> [Activity]: Could you restate the entries below word for word and leave the images out?

Dataset START

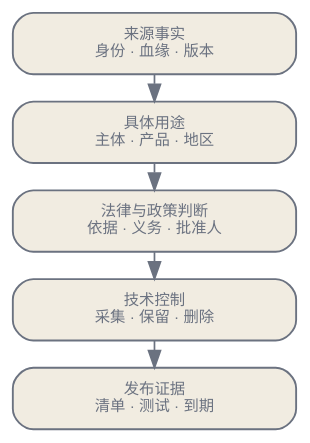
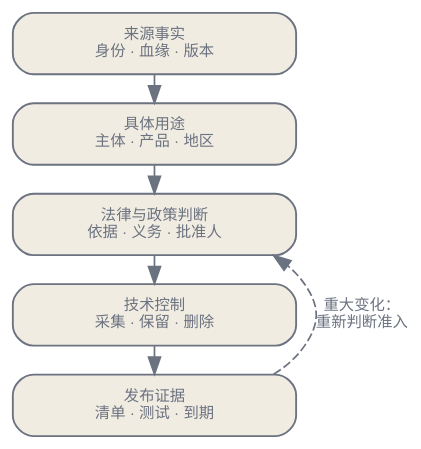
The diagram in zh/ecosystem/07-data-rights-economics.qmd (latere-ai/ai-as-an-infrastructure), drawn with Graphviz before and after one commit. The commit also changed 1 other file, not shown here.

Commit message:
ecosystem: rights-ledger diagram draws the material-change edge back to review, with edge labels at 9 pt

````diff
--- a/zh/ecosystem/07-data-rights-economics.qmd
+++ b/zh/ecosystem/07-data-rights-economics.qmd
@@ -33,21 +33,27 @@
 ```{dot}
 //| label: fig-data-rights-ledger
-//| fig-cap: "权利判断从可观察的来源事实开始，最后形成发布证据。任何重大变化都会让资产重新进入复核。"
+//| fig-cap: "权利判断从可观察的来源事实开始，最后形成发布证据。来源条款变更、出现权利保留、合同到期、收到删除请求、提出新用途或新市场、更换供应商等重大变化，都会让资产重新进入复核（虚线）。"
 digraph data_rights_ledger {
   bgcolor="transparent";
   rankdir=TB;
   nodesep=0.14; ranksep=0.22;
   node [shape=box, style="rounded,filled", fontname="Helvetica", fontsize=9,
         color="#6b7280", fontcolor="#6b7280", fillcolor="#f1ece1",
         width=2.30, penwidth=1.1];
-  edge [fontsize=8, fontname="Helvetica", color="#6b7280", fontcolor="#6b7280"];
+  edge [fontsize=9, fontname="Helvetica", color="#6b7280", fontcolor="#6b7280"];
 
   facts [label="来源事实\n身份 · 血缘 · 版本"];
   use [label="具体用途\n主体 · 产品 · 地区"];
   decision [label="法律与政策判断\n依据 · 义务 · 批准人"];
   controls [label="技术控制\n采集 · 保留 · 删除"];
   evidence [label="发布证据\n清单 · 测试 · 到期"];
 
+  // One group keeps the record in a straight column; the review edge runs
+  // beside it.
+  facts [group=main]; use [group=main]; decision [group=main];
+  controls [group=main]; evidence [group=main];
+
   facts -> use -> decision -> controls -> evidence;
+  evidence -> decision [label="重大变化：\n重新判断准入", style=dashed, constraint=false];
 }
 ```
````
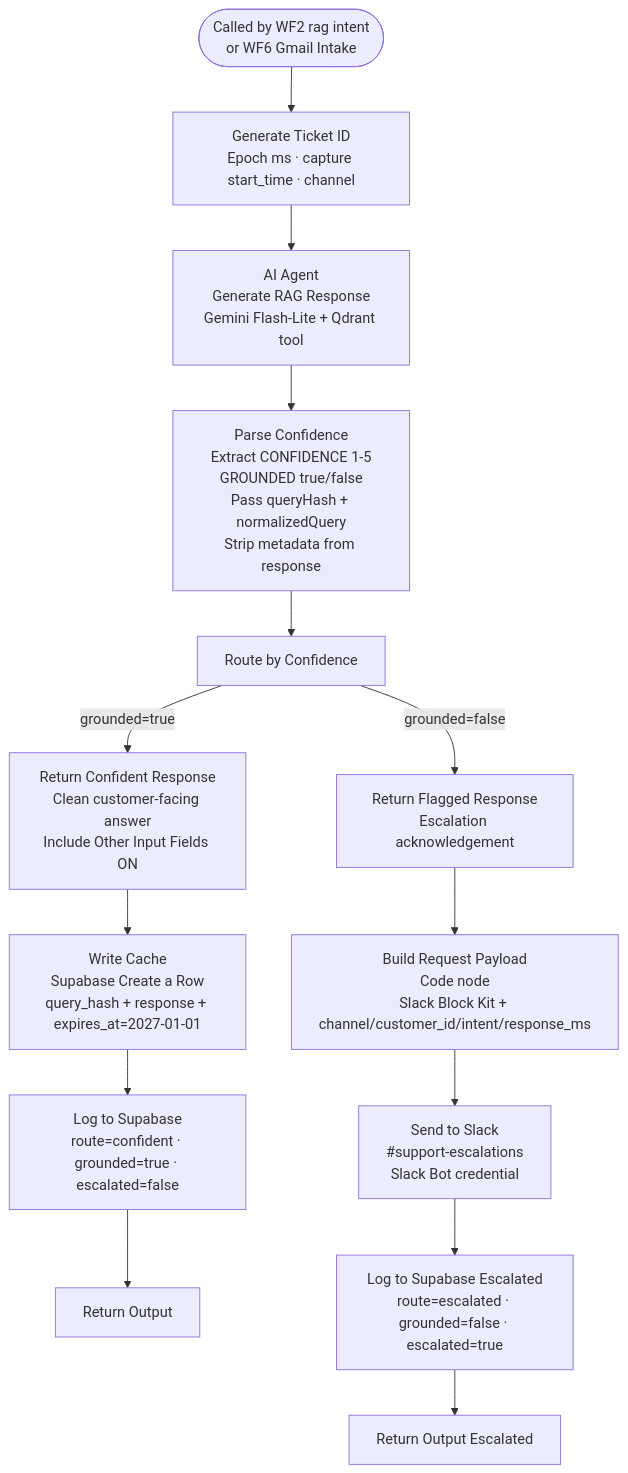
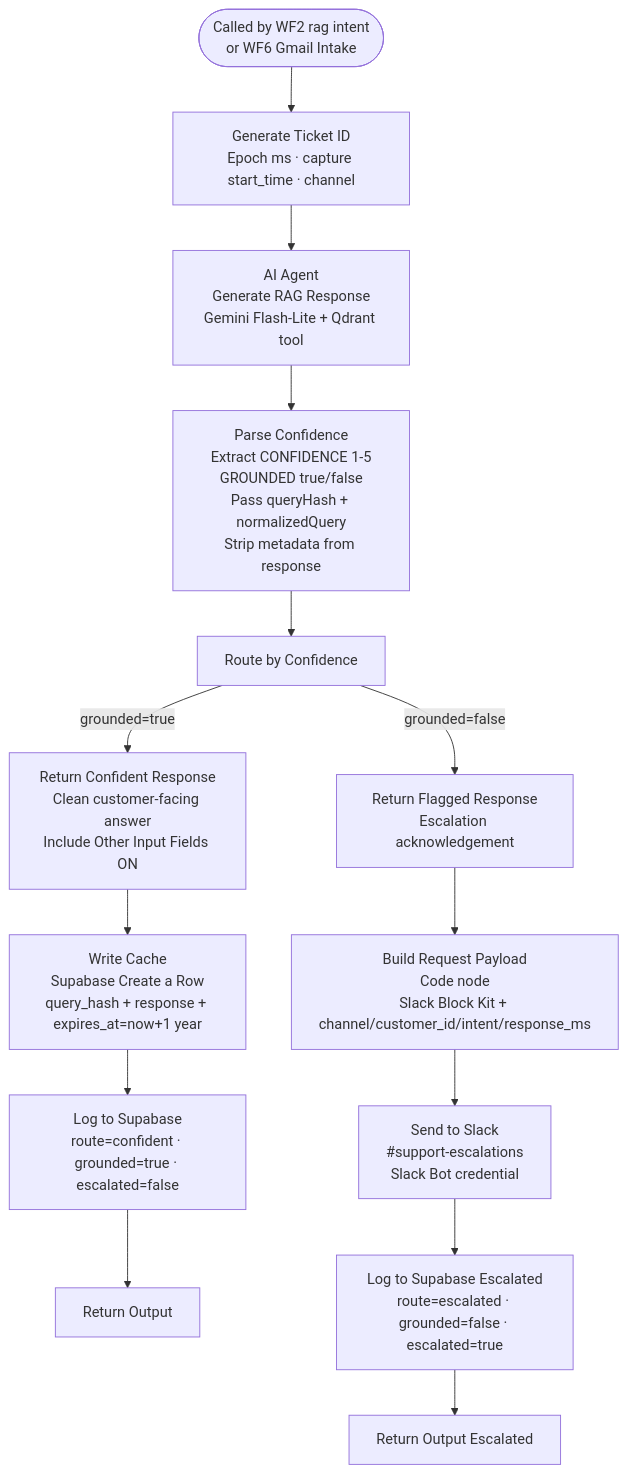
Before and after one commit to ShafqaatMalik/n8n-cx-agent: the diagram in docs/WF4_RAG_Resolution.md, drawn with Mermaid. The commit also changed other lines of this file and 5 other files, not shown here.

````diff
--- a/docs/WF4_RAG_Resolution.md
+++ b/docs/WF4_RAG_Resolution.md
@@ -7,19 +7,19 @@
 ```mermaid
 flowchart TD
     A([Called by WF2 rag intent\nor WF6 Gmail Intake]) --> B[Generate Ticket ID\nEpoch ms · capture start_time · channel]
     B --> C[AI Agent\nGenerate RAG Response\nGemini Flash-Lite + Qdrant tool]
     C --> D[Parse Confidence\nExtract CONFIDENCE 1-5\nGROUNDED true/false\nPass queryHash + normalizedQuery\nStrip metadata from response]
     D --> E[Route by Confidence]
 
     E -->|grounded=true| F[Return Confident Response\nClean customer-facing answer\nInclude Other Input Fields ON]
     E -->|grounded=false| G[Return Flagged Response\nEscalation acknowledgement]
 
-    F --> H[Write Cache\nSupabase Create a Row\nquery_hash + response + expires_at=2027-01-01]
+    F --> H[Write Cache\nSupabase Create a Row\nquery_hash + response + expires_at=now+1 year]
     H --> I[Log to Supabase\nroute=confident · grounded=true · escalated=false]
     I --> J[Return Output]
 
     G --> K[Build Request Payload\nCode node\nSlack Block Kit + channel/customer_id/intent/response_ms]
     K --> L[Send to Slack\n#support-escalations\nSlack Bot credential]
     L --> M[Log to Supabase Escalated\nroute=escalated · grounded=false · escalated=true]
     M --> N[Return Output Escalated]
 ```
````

Dataset END

> [Solution to the exercise]:
The diagram in zh/ecosystem/07-data-rights-economics.qmd (latere-ai/ai-as-an-infrastructure), drawn with Graphviz before and after one commit. The commit also changed 1 other file, not shown here.

Commit message:
ecosystem: rights-ledger diagram draws the material-change edge back to review, with edge labels at 9 pt

````diff
--- a/zh/ecosystem/07-data-rights-economics.qmd
+++ b/zh/ecosystem/07-data-rights-economics.qmd
@@ -33,21 +33,27 @@
 ```{dot}
 //| label: fig-data-rights-ledger
-//| fig-cap: "权利判断从可观察的来源事实开始，最后形成发布证据。任何重大变化都会让资产重新进入复核。"
+//| fig-cap: "权利判断从可观察的来源事实开始，最后形成发布证据。来源条款变更、出现权利保留、合同到期、收到删除请求、提出新用途或新市场、更换供应商等重大变化，都会让资产重新进入复核（虚线）。"
 digraph data_rights_ledger {
   bgcolor="transparent";
   rankdir=TB;
   nodesep=0.14; ranksep=0.22;
   node [shape=box, style="rounded,filled", fontname="Helvetica", fontsize=9,
         color="#6b7280", fontcolor="#6b7280", fillcolor="#f1ece1",
         width=2.30, penwidth=1.1];
-  edge [fontsize=8, fontname="Helvetica", color="#6b7280", fontcolor="#6b7280"];
+  edge [fontsize=9, fontname="Helvetica", color="#6b7280", fontcolor="#6b7280"];
 
   facts [label="来源事实\n身份 · 血缘 · 版本"];
   use [label="具体用途\n主体 · 产品 · 地区"];
   decision [label="法律与政策判断\n依据 · 义务 · 批准人"];
   controls [label="技术控制\n采集 · 保留 · 删除"];
   evidence [label="发布证据\n清单 · 测试 · 到期"];
 
+  // One group keeps the record in a straight column; the review edge runs
+  // beside it.
+  facts [group=main]; use [group=main]; decision [group=main];
+  controls [group=main]; evidence [group=main];
+
   facts -> use -> decision -> controls -> evidence;
+  evidence -> decision [label="重大变化：\n重新判断准入", style=dashed, constraint=false];
 }
 ```
````
Before and after one commit to ShafqaatMalik/n8n-cx-agent: the diagram in docs/WF4_RAG_Resolution.md, drawn with Mermaid. The commit also changed other lines of this file and 5 other files, not shown here.

````diff
--- a/docs/WF4_RAG_Resolution.md
+++ b/docs/WF4_RAG_Resolution.md
@@ -7,19 +7,19 @@
 ```mermaid
 flowchart TD
     A([Called by WF2 rag intent\nor WF6 Gmail Intake]) --> B[Generate Ticket ID\nEpoch ms · capture start_time · channel]
     B --> C[AI Agent\nGenerate RAG Response\nGemini Flash-Lite + Qdrant tool]
     C --> D[Parse Confidence\nExtract CONFIDENCE 1-5\nGROUNDED true/false\nPass queryHash + normalizedQuery\nStrip metadata from response]
     D --> E[Route by Confidence]
 
     E -->|grounded=true| F[Return Confident Response\nClean customer-facing answer\nInclude Other Input Fields ON]
     E -->|grounded=false| G[Return Flagged Response\nEscalation acknowledgement]
 
-    F --> H[Write Cache\nSupabase Create a Row\nquery_hash + response + expires_at=2027-01-01]
+    F --> H[Write Cache\nSupabase Create a Row\nquery_hash + response + expires_at=now+1 year]
     H --> I[Log to Supabase\nroute=confident · grounded=true · escalated=false]
     I --> J[Return Output]
 
     G --> K[Build Request Payload\nCode node\nSlack Block Kit + channel/customer_id/intent/response_ms]
     K --> L[Send to Slack\n#support-escalations\nSlack Bot credential]
     L --> M[Log to Supabase Escalated\nroute=escalated · grounded=false · escalated=true]
     M --> N[Return Output Escalated]
 ```
````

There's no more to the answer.